The hilltop of Tell Baalbek, part of a valley to the east of the northern Beqaa Valley (Latin: Coelesyria), shows signs of almost continual habitation over the last 8–9000 years. It was well-watered both from a stream running from the Rās-el-ʿAin spring SE of the citadel and, during the spring, from numerous rills formed by meltwater from the Anti-Lebanons. Macrobius later credited the site's foundation to a colony of Egyptian or Assyrian priests. The settlement's religious, commercial, and strategic importance was minor enough, however, that it is never mentioned in any known Assyrian or Egyptian record, unless under another name. Its enviable position in a fertile valley, major watershed, and along the route from Tyre to Palmyra should have made it a wealthy and splendid site from an early age. During the Canaanite period, the local temples were largely devoted to the Heliopolitan Triad: a male god (Baʿal), his consort (Ashtart), and their son (Adon). The site of the present Temple of Jupiter was probably the focus of earlier worship, as its altar was located at the hill's precise summit and the rest of the sanctuary raised to its level.
In Islamic mythology, the temple complex was said to have been a palace of Solomon's which was put together by djinn and given as a wedding gift to the Queen of Sheba; its actual Roman origin remained obscured by the citadel's medieval fortifications as late as the 16th-century visit of the Polish prince Radziwiłł.
Following Alexander the Great's conquest of Persia in the 330s BC, Baalbek (under its Hellenic name Heliopolis) formed part of the Diadochi kingdoms of Egypt & Syria. It was annexed by the Romans during their eastern wars. The settlers of the Roman colony Colonia Julia Augusta Felix Heliopolitana may have arrived as early as the time of Caesar but were more probably the veterans of the 5th and 8th Legions under Augustus, during which time it hosted a Roman garrison. From 15 BC to AD 193, it formed part of the territory of Berytus. It is mentioned in Josephus, Pliny, Strabo, and Ptolemy and on coins of nearly every emperor from Nerva to Gallienus. The 1st-century Pliny did not number it among the Decapolis, the "Ten Cities" of Coelesyria, while the 2nd-century Ptolemy did. The population likely varied seasonally with market fairs and the schedules of the Indian monsoon and caravans to the coast and interior.

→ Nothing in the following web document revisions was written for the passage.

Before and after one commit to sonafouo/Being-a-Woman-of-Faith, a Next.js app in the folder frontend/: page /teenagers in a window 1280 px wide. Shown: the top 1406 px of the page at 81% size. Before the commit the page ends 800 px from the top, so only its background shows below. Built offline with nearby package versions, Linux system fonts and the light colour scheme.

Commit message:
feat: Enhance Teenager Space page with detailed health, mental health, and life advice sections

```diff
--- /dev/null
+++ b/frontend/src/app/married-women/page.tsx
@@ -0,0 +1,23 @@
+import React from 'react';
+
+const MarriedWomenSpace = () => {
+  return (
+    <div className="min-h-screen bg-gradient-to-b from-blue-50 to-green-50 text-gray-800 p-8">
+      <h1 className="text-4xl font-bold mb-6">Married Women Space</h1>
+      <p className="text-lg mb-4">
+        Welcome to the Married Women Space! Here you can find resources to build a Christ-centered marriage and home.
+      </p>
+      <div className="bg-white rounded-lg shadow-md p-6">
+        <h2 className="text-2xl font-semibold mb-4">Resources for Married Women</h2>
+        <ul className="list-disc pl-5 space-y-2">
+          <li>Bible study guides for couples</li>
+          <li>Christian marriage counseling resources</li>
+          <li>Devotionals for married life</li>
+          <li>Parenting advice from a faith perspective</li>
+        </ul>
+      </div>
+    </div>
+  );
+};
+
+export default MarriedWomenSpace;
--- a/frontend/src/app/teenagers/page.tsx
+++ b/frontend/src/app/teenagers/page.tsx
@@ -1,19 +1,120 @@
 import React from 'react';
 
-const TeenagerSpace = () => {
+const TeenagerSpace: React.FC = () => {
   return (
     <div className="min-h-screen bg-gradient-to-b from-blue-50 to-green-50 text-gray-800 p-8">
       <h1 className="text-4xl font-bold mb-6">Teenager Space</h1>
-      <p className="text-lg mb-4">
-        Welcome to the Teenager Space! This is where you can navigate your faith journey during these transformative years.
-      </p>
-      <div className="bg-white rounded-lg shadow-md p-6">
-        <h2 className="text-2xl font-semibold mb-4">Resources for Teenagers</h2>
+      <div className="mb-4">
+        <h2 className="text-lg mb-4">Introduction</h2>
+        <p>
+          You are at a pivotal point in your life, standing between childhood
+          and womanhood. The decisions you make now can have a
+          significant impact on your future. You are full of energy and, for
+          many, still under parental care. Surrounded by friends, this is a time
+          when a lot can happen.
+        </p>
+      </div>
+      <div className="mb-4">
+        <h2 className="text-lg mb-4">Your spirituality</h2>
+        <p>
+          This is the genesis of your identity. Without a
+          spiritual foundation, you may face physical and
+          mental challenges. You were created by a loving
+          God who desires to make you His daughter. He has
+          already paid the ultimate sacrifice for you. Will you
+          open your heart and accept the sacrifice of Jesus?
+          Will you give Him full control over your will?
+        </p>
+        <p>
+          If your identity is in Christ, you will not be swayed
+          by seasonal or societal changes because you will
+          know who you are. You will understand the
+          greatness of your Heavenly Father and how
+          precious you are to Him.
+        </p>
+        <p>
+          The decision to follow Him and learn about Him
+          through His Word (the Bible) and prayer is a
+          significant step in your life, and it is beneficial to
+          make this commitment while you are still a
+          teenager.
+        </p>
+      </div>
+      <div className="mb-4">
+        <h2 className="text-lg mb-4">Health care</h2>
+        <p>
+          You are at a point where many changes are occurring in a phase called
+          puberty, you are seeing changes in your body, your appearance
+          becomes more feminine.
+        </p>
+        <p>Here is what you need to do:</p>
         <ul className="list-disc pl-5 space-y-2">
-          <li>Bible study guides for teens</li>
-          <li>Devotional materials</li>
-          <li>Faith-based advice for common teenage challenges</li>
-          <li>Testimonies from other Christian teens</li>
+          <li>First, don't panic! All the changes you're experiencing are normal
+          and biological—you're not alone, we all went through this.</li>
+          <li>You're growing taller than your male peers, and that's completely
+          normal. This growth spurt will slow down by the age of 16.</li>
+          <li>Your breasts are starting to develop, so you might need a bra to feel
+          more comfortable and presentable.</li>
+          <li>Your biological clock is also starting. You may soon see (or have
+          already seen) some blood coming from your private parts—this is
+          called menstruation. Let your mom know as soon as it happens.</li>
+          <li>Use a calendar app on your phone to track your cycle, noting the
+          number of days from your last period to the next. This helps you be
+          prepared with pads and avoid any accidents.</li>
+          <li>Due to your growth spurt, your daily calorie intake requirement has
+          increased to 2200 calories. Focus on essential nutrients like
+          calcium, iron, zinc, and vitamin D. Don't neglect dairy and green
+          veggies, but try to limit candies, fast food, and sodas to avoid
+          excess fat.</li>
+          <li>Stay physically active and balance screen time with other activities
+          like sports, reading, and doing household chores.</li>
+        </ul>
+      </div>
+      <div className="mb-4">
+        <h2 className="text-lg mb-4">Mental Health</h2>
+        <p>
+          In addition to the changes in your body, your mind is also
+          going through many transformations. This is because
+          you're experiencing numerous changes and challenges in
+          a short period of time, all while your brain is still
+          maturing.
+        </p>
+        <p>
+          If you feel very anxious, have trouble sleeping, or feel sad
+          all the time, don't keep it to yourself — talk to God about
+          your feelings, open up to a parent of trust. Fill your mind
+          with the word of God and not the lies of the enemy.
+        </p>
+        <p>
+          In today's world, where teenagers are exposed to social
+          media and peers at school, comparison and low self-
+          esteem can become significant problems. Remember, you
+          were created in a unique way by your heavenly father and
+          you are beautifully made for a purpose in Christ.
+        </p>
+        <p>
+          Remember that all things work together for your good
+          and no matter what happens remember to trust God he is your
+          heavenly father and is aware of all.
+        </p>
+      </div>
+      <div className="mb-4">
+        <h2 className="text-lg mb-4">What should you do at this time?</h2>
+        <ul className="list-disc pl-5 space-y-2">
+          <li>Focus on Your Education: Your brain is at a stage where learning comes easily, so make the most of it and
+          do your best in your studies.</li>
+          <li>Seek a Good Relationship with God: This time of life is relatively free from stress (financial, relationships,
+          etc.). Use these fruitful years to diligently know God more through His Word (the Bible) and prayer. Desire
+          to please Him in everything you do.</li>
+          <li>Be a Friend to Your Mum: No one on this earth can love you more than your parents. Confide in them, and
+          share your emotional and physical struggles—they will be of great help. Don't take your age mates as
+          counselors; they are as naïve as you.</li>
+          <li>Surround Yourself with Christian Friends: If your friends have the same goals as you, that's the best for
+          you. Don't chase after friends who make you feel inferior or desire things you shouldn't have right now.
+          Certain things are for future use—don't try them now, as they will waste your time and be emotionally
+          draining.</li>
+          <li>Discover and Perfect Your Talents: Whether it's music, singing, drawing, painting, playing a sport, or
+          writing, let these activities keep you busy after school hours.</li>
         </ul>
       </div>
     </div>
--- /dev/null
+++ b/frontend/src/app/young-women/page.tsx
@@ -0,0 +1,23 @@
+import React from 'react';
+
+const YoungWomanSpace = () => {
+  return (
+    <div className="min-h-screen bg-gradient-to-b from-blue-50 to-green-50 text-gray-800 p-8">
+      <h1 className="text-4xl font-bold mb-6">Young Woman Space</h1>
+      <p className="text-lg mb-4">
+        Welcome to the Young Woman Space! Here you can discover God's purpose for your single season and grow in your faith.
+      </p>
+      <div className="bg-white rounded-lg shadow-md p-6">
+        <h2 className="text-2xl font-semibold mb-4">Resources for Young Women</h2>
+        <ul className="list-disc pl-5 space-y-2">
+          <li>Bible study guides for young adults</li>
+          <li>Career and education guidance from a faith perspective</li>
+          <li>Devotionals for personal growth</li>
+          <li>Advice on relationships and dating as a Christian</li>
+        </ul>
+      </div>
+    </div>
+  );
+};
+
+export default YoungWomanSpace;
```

During Classical Antiquity, the city's temple to Ba'al Haddu was conflated first with the worship of the Greek sun god Helios and then with the Greek and Roman sky god under the name "Heliopolitan Zeus" or "Jupiter". The present Temple of Jupiter presumably replaced an earlier one using the same foundation; it was constructed during the mid-1st century and probably completed around AD 60. His idol was a beardless golden god in the pose of a charioteer, with a whip raised in his right hand and a thunderbolt and stalks of grain in his left; its image appeared on local coinage and it was borne through the streets during several festivals throughout the year. Macrobius compared the rituals to those for Diva Fortuna at Antium and says the bearers were the principal citizens of the town, who prepared for their role with abstinence, chastity, and shaved heads. In bronze statuary attested from Byblos in Phoenicia and Tortosa in Spain, he was encased in a pillarlike term and surrounded (like the Greco-Persian Mithras) by busts representing the sun, moon, and five known planets. In these statues, the bust of Mercury is made particularly prominent; a marble stela at Massilia in Transalpine Gaul shows a similar arrangement but enlarges Mercury into a full figure. Local cults also revered the Baetylia, black conical stones considered sacred to Ba'al. One of these was taken to Rome by the emperor Elagabalus, a former priest "of the sun" at nearby Emesa, who erected a temple for it on the Palatine Hill. Heliopolis was a noted oracle and pilgrimage site, whence the cult spread far afield, with inscriptions to the Heliopolitan god discovered in Athens, Rome, Pannonia, Venetia, Gaul, and near the Wall in Britain. The Roman temple complex grew up from the early part of the reign of Augustus in the late 1st century BC until the rise of Christianity in the 4th century. (The 6th-century chronicles of John Malalas of Antioch, which claimed Baalbek as a "wonder of the world", credited most of the complex to the 2nd-century Antoninus Pius, but it is uncertain how reliable his account is on the point.) By that time, the complex housed three temples on Tell Baalbek: one to Jupiter Heliopolitanus (Ba'al), one to Venus Heliopolitana (Ashtart), and a third to Bacchus. On a nearby hill, a fourth temple was dedicated to the third figure of the Heliopolitan Triad, Mercury (Adon or Seimios). Ultimately, the site vied with Praeneste in Italy as the two largest sanctuaries in the Western world.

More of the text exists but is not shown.